@dreev (not Gabrielle) but if you've ever wished you could read a book about a utopia that actually makes sense but is actually weird and a bit transgressive relative to our norms, you'll like this. You've probably never thought this second part, but it's the only sci-fi book I've ever read that (successfully, IMO) has a narrator who (internally) dialogues with Enlightenment philosophers like Voltaire.
bought Ṁ30
I agree with the comments here re: Player of Games vs. Consider Phlebas. The latter was my first Culture novel and it actually turned me off from the Culture series a bit. Then I read Player of Games and proceeded to read most of the others in quick succession.
bought Ṁ10
I'm presuming you've already read "The Martian", or I'd recommend that! But this is very much in the same vein - smart, sarky person, solving nearly-impossible problems with science to stay alive (and save the Earth!)

@CliveFreeman glad this one won. also one of my faves

bought Ṁ25
Great choice, and I can't believe @dreev hasn't read the Culture series! The Player of Games is much more Beeminder-y, but this is great too.
@JiSK @Adrian This sounds persuasive. Any rebuttal, @horse?
@horse Great suggestion! I'd already heard good things about it. I may bid this one up myself, though there's already extremely tough competition here!
@SG Sounds like a classic I should absolutely read. If you give a mini pitch, I will mash the tip button!
@ahalekelly Ooh, a friend loaned me a hardcopy of this book and I intend to read it anyway. So if this market also makes me read it, all the better.

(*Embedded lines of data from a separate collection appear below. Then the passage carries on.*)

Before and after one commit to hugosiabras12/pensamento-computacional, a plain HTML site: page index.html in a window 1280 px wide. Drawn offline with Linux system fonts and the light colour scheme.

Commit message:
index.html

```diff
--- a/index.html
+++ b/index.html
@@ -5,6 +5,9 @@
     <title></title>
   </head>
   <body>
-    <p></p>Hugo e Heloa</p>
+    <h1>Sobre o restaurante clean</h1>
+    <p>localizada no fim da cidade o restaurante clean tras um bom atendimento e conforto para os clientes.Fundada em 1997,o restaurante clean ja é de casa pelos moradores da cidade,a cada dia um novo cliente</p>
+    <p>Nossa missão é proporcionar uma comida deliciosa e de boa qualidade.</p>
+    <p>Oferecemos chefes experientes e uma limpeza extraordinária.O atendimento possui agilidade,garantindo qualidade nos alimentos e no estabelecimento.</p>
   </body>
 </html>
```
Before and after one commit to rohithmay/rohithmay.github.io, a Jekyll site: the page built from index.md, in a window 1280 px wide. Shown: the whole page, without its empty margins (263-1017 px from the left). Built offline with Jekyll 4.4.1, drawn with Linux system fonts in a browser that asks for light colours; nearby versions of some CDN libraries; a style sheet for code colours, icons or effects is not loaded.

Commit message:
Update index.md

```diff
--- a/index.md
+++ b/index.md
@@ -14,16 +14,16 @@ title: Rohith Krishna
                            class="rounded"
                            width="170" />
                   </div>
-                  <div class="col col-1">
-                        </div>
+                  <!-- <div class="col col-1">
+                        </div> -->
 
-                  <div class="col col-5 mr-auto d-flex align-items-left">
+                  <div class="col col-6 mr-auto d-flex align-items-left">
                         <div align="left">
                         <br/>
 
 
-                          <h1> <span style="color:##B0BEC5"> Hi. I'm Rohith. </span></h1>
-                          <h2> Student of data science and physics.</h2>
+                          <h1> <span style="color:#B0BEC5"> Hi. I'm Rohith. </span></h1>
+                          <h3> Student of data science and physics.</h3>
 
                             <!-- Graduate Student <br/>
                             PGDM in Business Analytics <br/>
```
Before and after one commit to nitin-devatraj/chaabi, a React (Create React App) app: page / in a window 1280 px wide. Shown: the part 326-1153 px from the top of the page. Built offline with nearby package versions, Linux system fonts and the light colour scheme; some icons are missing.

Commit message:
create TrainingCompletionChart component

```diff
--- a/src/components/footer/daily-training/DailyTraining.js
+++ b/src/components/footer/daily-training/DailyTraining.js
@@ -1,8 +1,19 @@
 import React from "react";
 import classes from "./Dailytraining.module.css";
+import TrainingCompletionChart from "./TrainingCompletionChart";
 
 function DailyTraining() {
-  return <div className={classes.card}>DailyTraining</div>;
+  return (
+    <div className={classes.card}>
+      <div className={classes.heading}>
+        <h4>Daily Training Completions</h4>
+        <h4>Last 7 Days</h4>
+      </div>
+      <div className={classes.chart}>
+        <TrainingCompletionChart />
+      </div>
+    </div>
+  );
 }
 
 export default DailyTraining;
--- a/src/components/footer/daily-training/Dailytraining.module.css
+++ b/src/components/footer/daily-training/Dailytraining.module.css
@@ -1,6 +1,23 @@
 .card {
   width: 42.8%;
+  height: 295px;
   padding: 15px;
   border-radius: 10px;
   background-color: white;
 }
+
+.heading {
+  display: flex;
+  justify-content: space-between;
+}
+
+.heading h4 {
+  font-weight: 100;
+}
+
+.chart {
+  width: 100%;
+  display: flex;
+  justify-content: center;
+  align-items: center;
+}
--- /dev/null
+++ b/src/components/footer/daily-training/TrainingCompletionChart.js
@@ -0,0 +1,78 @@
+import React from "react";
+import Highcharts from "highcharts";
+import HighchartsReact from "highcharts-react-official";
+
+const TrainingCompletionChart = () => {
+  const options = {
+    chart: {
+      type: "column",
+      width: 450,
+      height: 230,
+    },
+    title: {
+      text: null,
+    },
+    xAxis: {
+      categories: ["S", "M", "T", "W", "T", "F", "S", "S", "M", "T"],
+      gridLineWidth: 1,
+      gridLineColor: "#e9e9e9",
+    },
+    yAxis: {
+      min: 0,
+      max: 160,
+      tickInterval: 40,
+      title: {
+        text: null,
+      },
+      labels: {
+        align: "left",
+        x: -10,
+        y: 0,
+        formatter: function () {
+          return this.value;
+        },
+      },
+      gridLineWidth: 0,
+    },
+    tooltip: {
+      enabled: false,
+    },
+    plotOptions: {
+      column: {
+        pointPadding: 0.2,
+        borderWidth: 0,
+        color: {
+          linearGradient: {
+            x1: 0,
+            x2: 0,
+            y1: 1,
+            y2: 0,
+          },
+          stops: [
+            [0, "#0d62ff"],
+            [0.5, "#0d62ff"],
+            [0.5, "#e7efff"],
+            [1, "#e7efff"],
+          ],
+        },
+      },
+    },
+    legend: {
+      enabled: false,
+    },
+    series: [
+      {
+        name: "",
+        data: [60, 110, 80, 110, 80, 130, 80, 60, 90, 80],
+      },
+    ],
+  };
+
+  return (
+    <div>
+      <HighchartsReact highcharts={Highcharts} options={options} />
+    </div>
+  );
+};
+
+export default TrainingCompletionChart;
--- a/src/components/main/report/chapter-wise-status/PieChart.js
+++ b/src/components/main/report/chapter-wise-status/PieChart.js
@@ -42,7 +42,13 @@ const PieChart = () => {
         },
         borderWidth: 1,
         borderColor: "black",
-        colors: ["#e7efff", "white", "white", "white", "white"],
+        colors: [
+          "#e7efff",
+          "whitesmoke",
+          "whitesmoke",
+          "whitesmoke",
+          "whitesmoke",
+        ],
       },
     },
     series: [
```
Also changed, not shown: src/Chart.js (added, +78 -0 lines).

@ahalekelly I watched the first several episodes of the TV show based on this (without even knowing it was based on a book) and I didn't get excited enough about it to keep going. So I'm less excited about this candidate but it's a candidate and if the market tells me to, I'll read it!
@ahalekelly Already read this! It's amazing. I basically hang on every word Scott Alexander writes about anything. (But since I've already read it, this one can't win. Though if Scott publishes an edited version of it, as he at least vaguely intends to, I'll probably read it again.)